# Your objective:
In the data below, locate each line with the word "fontSize" and list it.

[Detected change data]
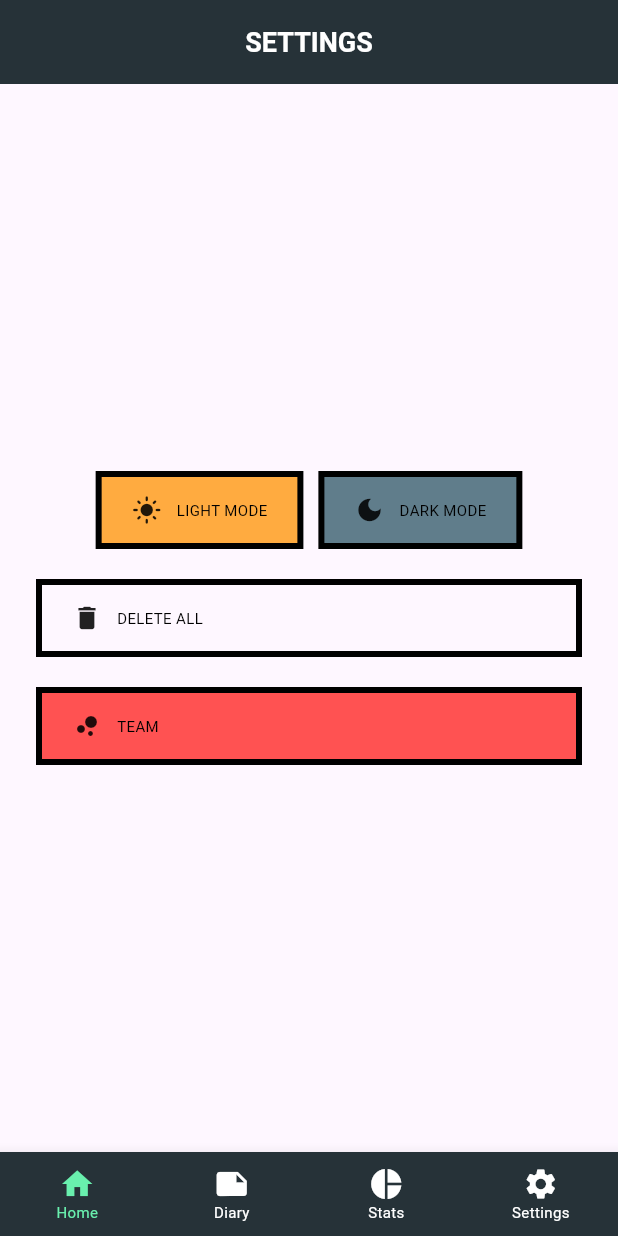
After one commit to orphiano-0/daily_mood, a Flutter app: the SettingsMood screen opened by its route, on a phone screen of 412 x 824 dp. The commit adds this screen. Run offline on Flutter 3.47's test engine with Material 3 defaults, Android fonts, the light colour scheme and no system bars; our stand-ins replace equatable, fl_chart, flutter_bloc, go_router, hive, hive_flutter and 1 more; accounts and stored records are empty; Roboto replaces fonts that are missing (Pixel); project files that could hold a hidden picture were left out.

Commit message:
start of settings feature

```diff
--- a/lib/features/settings_bloc/settings_bloc.dart
+++ b/lib/features/settings_bloc/settings_bloc.dart
@@ -1,13 +1,10 @@
-import 'package:bloc/bloc.dart';
-import 'package:meta/meta.dart';
+import 'package:daily_moode/features/settings_bloc/settings_event.dart';
+import 'package:daily_moode/features/settings_bloc/settings_state.dart';
+import 'package:flutter_bloc/flutter_bloc.dart';
 
-part 'settings_event.dart';
-part 'settings_state.dart';
-
-class SettingsBloc extends Bloc<SettingsEvent, SettingsState> {
-  SettingsBloc() : super(SettingsInitial()) {
-    on<SettingsEvent>((event, emit) {
-      // TODO: implement event handler
-    });
+class SettingBloc extends Bloc<SettingEvent, SettingState> {
+  SettingBloc() : super(LightTheme()) {
+    on<LightThemeSelected>((event, emit) => emit(LightTheme()));
+    on<DarkThemeSelected>((event, emit) => emit(DarkTheme()));
   }
 }
--- a/lib/features/settings_bloc/settings_event.dart
+++ b/lib/features/settings_bloc/settings_event.dart
@@ -1,4 +1,13 @@
-part of 'settings_bloc.dart';
+import 'package:daily_moode/features/mood_entry/models/mood_models.dart';
 
-@immutable
-sealed class SettingsEvent {}
+abstract class SettingEvent {}
+
+class LightThemeSelected extends SettingEvent {}
+
+class DarkThemeSelected extends SettingEvent {}
+
+class DeleteData extends SettingEvent {
+  final MoodModel allData;
+
+  DeleteData({required this.allData});
+}
--- a/lib/features/settings_bloc/settings_state.dart
+++ b/lib/features/settings_bloc/settings_state.dart
@@ -1,6 +1,13 @@
-part of 'settings_bloc.dart';
+import 'package:daily_moode/features/mood_entry/models/mood_models.dart';
 
-@immutable
-sealed class SettingsState {}
+abstract class SettingState {}
 
-final class SettingsInitial extends SettingsState {}
+class LightTheme extends SettingState {}
+
+class DarkTheme extends SettingState {}
+
+class DeleteData extends SettingState {
+  final MoodModel allData;
+
+  DeleteData({required this.allData});
+}
--- a/lib/routes/app_router.dart
+++ b/lib/routes/app_router.dart
@@ -3,6 +3,7 @@ import 'package:daily_moode/screens/mood_details.dart';
 import 'package:daily_moode/screens/mood_entry/mood_entry.dart';
 import 'package:daily_moode/screens/mood_history/mood_history.dart';
 import 'package:daily_moode/screens/mood_settings/mood_settings.dart';
+import 'package:daily_moode/screens/mood_settings/settings_mood.dart';
 import 'package:daily_moode/screens/mood_stats/mood_stats.dart';
 import 'package:go_router/go_router.dart';
 
@@ -24,7 +25,7 @@ final GoRouter router = GoRouter(
           },
         ),
         GoRoute(path: '/statistics', builder: (context, state) => MoodStats()),
-        // GoRoute(path: '/settings', builder: (context, state) => MoodSettings()),
+        GoRoute(path: '/settings', builder: (context, state) => SettingsMood()),
       ],
     ),
   ],
--- /dev/null
+++ b/lib/screens/mood_settings/settings_mood.dart
@@ -0,0 +1,82 @@
+import 'package:daily_moode/features/settings_bloc/settings_bloc.dart';
+import 'package:daily_moode/features/settings_bloc/settings_event.dart';
+import 'package:daily_moode/features/settings_bloc/settings_state.dart';
+import 'package:daily_moode/shared/widgets/theme_button.dart';
+import 'package:flutter/material.dart';
+import 'package:flutter_bloc/flutter_bloc.dart';
+
+class SettingsMood extends StatelessWidget {
+  const SettingsMood({super.key});
+
+  @override
+  Widget build(BuildContext context) {
+    return BlocProvider(
+      create: (_) => SettingBloc(),
+      child: BlocBuilder<SettingBloc, SettingState>(
+        builder: (context, state) {
+          final themeBloc = BlocProvider.of<SettingBloc>(context);
+          return Scaffold(
+            appBar: AppBar(
+              title: const Text(
+                'SETTINGS',
+                style: TextStyle(
+                  fontSize: 18,
+                  fontWeight: FontWeight.bold,
+                  fontFamily: 'Pixel',
+                  color: Colors.white,
+                ),
+              ),
+              backgroundColor: Colors.blueGrey.shade900,
+              centerTitle: true,
+              elevation: 0,
+            ),
+            body: Padding(
+              padding: const EdgeInsets.all(24.0),
+              child: Column(
+                mainAxisAlignment: MainAxisAlignment.center,
+                children: [
+                  Row(
+                    mainAxisAlignment: MainAxisAlignment.center,
+                    children: [
+                      SettingsButton(
+                        text: 'Light Mode',
+                        icon: Icons.light_mode,
+                        color: Colors.orangeAccent.shade200,
+                        onPressed: () {
+                          themeBloc.add(LightThemeSelected());
+                        },
+                      ),
+                      const SizedBox(width: 10),
+                      SettingsButton(
+                        text: 'Dark Mode',
+                        icon: Icons.dark_mode,
+                        color: Colors.blueGrey,
+                        onPressed: () {
+                          themeBloc.add(DarkThemeSelected());
+                        },
+                      ),
+                    ],
+                  ),
+                  const SizedBox(height: 20),
+                  SettingsButton(
+                    text: 'Delete All',
+                    icon: Icons.delete,
+                    color: Colors.transparent,
+                    onPressed: () {},
+                  ),
+                  const SizedBox(height: 20),
+                  SettingsButton(
+                    text: 'Team',
+                    icon: Icons.bubble_chart_rounded,
+                    color: Colors.redAccent,
+                    onPressed: () {},
+                  ),
+                ],
+              ),
+            ),
+          );
+        },
+      ),
+    );
+  }
+}
--- a/lib/screens/mood_stats/mood_stats.dart
+++ b/lib/screens/mood_stats/mood_stats.dart
@@ -187,7 +187,7 @@ class MoodStats extends StatelessWidget {
               itemBuilder: (context, index) {
                 final mood = moods[index];
                 final emojiCategory = EmojiCategory.fromEmojiId(mood.emojiId);
-                final formattedDate = DateFormat('MMM d, yyyy - HH:mm').format(mood.timeStamp);
+                final formattedDate = DateFormat('MMM d, yyyy').format(mood.timeStamp);
 
                 return Padding(
                   padding: const EdgeInsets.symmetric(vertical: 8.0, horizontal: 12.0),
@@ -235,7 +235,10 @@ class MoodStats extends StatelessWidget {
                             const SizedBox(height: 4),
                             Text(
                               mood.moodLog,
+                              maxLines: 2,
+                              overflow: TextOverflow.ellipsis,
                               style: const TextStyle(
+                                fontSize: 10,
                                 color: Colors.white,
                                 fontFamily: 'Pixel',
                               ),
--- /dev/null
+++ b/lib/shared/widgets/theme_button.dart
@@ -0,0 +1,44 @@
+import 'package:flutter/material.dart';
+
+class SettingsButton extends StatelessWidget {
+  final String text;
+  final IconData icon;
+  final Color color;
+  final VoidCallback onPressed;
+
+  const SettingsButton({
+    super.key,
+    required this.text,
+    required this.icon,
+    required this.color,
+    required this.onPressed,
+  });
+
+  @override
+  Widget build(BuildContext context) {
+    return GestureDetector(
+      onTap: onPressed,
+      child: Container(
+        padding: const EdgeInsets.symmetric(horizontal: 20, vertical: 12),
+        decoration: BoxDecoration(
+          color: color,
+          border: Border.all(color: Colors.black, width: 4),
+        ),
+        child: Row(
+          children: [
+            Icon(icon, size: 20,),
+            const SizedBox(width: 10),
+            Text(
+              text.toUpperCase(),
+              style: const TextStyle(
+                fontSize: 10,
+                color: Colors.black,
+                fontFamily: 'Pixel',
+              ),
+            ),
+          ],
+        ),
+      ),
+    );
+  }
+}
```
Also changed, not shown: lib/shared/widgets/mood_button.dart (+8 -2 lines).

# Answer space:
+                  fontSize: 18,
+                                fontSize: 10,
+                fontSize: 10,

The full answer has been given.